Just before Christmas the Supreme Court of Canada ruled that the federal government’s proposal to regulate securities as embodied in the “Securities Act” was unconstitutional. They did so, surprisingly enough, on the basis of those sections of the original British North America Act that distributed responsibility and jurisdiction between the provinces and the Dominion government, as it was called back in 1867.
Relying on what lawyers call the constitutional division of powers to decide a case in the era of the Charter is unusual in itself. Deciding unanimously in favour of the provinces is even more so.
The politics of the decision are equally unusual. For over seventy years, various commissions and studies, panels and task forces, have advocated in favour of a single securities regulator. Many lawyers specializing in business and constitutional law have agreed. Until the federal government tried to create a single securities’ regulator, the provinces were quiet and went about their business.
A few years ago, when the provinces saw what was headed their way, they developed the “passport system.” Or rather, all provinces but Ontario agreed to a scheme whereby once a securities offering was registered in one province, investors would automatically gain access to capital markets elsewhere. Ontario’s absence was significant. So was the fact that the Minister of Finance, Jim Flaherty, was from Toronto, as were just about all the lawyers, economists, and financial wizards in favour of Ottawa’s initiative.
Meanwhile Alberta and Quebec referred the proposed law to their courts for a ruling on its constitutionality. At issue was the conflict between the “trade and commerce” power, which belongs to the federal government, and “property and civil rights,” which is under provincial jurisdiction. Securities had always been regulated by the provinces and the Alberta and Quebec courts saw no reason to change things. Neither did the Supreme Court.
The curious question is: why did the bureaucrats in the Department of Finance think they could ever get away with what the then Finance Minister of Alberta, Ted Morton, called an “unprecedented power grab.”
Having discussed this question with several of the people involved, the chief reason seems to be that the mandarins at Finance are highly ambitious and see themselves as very smart and very important. Therefore, they reasoned, they can do pretty much what they like. But they can’t; even important, smart, ambitious bureaucrats have to obey the law, and the law was clear.
The old lawyer’s adage, “if you don’t have the law, you argue the facts,” seems to have been the essence of the legal strategy of Ontario and Ottawa. So what facts, what new facts, could make securities regulation a matter of federal concern today, even though for time out of mind it had been provincial?
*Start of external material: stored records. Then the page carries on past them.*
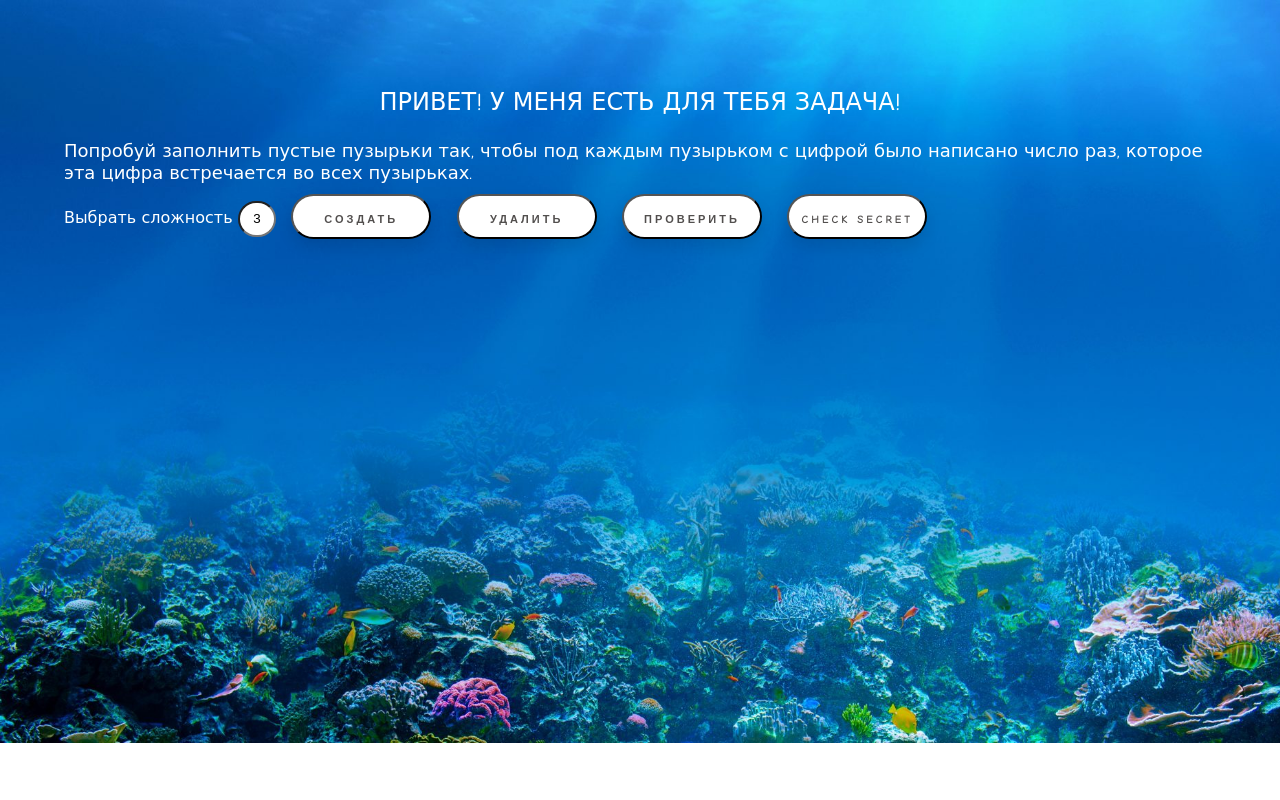
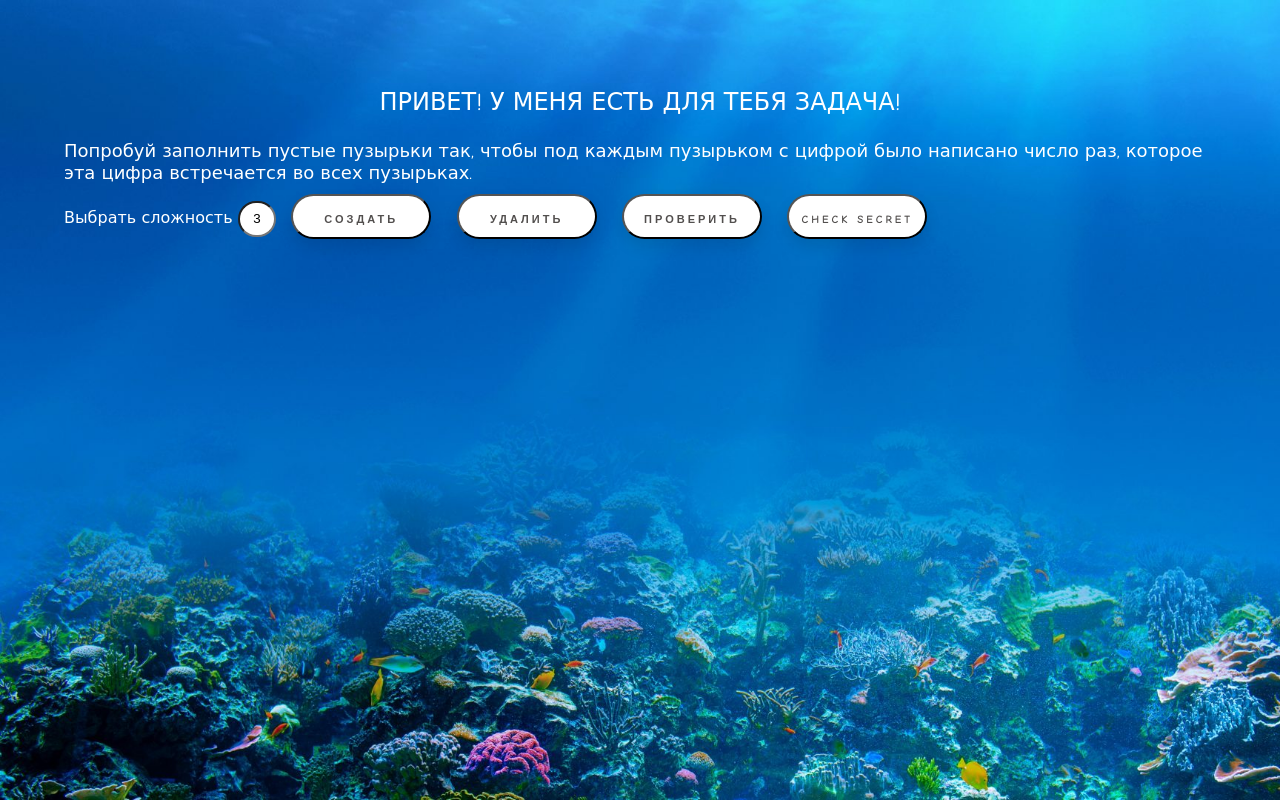
Before and after one commit to Danoneko/Coursework, a plain HTML site: page index.html in a window 1280 px wide. Drawn offline with nearby package versions, Linux system fonts and the light colour scheme.

Commit message:
number one

```diff
--- a/style.css
+++ b/style.css
@@ -1,7 +1,7 @@
 		body{
 			position:fixed;z-index:0;top:0;left:0;right:0;bottom:0;
 			background-image:url(fon.jpg);
-			background-size: 1320px;
+			background-size: cover;
 			background-repeat:no-repeat;
 			background-attachment: fixed;
 			font-family:"Comic Sans MS", cursive;
```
The courts refused to take the word of the smart and important mandarins and demanded evidence!
“Systemic risk,” said the mandarins of Finance. A single securities regulator will help us deal with systemic risk in financial markets today.
Only two things were amiss. The first is that there was no agreement about what systemic risk meant or if it referred to anything real. Perhaps it was just a notion, an idea, a concept. Perhaps the bureaucrats at Finance had just made it up and said: “look at the economic mess out there. That’s systemic risk in action. We have got to stop it. Give us a national securities regulator and we will.”
The other problem was that among G-8 countries Canada had dealt with the financial crisis pretty well, and certainly better than our close allies, the UK and the US, both of which had central securities regulators. So, if it ain’t broke, why fix it?
The fallout was predictable. “Bay Street Pans Court’s Ruling,” said a Globe and Mail headline. All the usual suspects who favoured a single securities regulator publicly lamented, for several weeks in some instances, the short-sightedness of the Supreme Court.
The fact is, all Canadians should applaud the Court’s decision. It is not enough for some bureaucrat to declare a problem important so that he or she can deal with it. Moreover, this instruction from the Court can easily be applied to other areas of shared jurisdiction such as the environment. This means Ottawa cannot simply declare, say, so-called greenhouse gases to be an important matter and turn over a large section of provincial jurisdiction to the Environment Canada.
The bottom line? The law of the constitution still matters in Canada. The federal structure of the country still counts for something. This is good news.